Edit difference data
==============================

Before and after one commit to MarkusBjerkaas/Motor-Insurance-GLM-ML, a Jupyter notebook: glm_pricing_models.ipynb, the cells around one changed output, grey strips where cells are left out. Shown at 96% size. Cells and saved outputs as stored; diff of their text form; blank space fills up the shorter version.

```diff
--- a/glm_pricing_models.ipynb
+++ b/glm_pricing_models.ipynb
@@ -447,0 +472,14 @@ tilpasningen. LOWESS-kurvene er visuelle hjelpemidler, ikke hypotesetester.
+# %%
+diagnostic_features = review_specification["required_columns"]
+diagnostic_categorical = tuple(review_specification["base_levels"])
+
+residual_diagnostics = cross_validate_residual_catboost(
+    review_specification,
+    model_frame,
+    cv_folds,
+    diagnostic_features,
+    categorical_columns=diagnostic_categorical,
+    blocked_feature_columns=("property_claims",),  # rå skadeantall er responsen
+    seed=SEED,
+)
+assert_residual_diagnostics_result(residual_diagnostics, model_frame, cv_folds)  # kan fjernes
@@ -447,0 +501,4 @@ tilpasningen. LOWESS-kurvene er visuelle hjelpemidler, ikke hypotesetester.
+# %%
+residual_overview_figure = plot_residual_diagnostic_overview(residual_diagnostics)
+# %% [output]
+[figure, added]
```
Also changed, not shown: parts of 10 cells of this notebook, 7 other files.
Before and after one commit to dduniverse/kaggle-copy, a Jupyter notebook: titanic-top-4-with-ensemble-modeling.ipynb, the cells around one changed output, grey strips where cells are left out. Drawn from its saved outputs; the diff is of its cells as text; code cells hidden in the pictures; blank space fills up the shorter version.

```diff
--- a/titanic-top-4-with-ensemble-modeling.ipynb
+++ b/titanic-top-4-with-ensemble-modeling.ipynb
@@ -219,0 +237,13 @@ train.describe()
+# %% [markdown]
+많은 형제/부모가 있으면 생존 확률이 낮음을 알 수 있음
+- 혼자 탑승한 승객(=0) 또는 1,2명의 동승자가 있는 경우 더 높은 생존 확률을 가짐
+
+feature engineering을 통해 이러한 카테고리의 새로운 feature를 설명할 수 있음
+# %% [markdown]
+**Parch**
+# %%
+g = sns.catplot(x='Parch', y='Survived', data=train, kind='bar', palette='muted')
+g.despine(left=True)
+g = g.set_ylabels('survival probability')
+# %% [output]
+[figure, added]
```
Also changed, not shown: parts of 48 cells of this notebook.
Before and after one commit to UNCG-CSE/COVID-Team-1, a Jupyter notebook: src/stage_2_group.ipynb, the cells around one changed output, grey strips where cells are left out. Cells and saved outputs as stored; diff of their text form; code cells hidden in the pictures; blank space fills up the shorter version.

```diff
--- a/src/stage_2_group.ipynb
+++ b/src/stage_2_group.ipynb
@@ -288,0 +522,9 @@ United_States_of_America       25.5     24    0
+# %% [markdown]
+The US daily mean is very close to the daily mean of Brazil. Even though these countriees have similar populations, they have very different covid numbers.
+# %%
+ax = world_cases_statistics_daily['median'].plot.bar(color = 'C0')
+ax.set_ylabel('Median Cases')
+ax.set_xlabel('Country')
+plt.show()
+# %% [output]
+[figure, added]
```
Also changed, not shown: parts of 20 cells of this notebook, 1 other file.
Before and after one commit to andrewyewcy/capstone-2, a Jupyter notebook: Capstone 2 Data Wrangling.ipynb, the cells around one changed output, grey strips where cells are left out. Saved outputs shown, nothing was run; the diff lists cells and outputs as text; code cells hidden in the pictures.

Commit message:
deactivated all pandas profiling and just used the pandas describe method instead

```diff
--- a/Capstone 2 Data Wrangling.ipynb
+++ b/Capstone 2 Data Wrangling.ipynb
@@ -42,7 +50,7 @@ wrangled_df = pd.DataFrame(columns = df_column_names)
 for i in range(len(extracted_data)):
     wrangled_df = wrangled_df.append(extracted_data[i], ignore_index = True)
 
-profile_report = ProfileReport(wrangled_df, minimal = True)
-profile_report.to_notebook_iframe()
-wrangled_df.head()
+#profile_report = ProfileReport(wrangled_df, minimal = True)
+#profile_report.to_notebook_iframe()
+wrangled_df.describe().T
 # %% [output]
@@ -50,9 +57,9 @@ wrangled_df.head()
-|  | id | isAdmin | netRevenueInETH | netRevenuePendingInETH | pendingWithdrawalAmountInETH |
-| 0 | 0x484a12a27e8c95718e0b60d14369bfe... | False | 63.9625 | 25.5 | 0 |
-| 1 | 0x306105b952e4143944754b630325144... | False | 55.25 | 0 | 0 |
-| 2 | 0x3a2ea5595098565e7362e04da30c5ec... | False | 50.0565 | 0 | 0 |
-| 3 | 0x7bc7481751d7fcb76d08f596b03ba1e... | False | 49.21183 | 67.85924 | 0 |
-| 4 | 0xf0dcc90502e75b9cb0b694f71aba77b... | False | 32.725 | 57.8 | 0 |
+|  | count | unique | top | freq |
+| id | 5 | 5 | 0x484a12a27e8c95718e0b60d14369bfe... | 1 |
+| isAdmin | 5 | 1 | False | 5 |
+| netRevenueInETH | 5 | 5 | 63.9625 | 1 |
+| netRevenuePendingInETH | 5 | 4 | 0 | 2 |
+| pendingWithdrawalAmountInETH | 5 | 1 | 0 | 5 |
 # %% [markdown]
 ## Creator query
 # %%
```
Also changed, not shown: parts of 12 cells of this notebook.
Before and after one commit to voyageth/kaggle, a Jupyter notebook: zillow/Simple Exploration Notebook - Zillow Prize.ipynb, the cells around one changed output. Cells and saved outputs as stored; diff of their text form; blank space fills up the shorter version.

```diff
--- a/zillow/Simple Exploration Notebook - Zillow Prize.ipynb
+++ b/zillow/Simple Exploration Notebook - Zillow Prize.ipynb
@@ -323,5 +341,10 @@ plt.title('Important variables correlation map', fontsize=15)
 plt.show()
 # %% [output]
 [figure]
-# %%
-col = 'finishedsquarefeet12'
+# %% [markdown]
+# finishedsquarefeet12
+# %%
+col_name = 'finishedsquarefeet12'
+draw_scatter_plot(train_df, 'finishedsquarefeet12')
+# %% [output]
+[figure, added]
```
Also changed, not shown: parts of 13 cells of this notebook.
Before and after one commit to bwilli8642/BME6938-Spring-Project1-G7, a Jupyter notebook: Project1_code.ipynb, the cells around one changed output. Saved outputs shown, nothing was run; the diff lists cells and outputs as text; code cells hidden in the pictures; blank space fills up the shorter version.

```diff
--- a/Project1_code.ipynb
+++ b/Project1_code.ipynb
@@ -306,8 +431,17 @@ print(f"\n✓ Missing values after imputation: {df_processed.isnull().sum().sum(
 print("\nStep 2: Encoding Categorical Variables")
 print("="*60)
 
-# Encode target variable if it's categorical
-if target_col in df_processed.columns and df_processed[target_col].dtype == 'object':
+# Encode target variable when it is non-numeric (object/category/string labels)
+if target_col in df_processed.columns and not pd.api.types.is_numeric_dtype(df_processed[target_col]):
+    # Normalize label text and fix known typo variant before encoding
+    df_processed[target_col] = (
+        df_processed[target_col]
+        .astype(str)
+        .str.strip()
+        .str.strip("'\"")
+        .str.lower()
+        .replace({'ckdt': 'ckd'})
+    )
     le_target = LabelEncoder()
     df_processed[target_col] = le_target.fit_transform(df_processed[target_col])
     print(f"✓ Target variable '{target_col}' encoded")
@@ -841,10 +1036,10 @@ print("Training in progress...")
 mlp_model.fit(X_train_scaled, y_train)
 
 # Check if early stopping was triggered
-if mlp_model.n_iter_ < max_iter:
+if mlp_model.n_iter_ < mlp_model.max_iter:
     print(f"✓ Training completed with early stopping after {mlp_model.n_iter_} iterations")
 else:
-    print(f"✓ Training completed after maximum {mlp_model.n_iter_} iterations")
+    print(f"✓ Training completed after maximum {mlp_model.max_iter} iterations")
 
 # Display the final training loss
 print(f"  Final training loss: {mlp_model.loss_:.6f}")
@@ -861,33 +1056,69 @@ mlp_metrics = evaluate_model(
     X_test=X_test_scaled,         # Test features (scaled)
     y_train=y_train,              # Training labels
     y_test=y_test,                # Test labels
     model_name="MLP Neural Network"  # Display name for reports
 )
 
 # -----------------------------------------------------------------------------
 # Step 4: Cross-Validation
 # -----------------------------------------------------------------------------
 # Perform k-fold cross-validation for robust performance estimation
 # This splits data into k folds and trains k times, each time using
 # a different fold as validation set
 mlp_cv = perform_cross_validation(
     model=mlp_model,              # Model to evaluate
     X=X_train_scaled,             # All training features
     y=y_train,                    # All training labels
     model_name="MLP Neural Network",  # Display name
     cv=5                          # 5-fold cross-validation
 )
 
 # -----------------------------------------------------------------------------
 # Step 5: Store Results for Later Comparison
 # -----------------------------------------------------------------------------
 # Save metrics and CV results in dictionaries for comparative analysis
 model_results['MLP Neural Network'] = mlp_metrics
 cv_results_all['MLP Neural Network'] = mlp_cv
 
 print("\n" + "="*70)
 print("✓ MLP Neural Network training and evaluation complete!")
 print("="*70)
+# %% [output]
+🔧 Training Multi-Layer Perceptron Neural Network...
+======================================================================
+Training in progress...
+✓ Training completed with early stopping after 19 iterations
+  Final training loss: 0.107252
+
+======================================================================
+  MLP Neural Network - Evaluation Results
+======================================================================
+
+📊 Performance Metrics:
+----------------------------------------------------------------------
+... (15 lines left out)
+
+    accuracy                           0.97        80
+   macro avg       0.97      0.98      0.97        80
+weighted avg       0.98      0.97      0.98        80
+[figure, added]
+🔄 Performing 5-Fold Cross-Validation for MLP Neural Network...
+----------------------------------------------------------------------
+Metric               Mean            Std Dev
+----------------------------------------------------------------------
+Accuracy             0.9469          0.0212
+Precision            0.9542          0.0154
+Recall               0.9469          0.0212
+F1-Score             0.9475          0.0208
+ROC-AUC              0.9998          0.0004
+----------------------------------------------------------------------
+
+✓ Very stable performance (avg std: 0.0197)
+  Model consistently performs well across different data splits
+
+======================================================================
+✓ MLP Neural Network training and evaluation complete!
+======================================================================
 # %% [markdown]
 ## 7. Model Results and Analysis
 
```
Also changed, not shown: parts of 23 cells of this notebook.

==============================

» Task directions: From the data above, state how many lines hold the string "parts", and give the number without other words.

» Your response: 6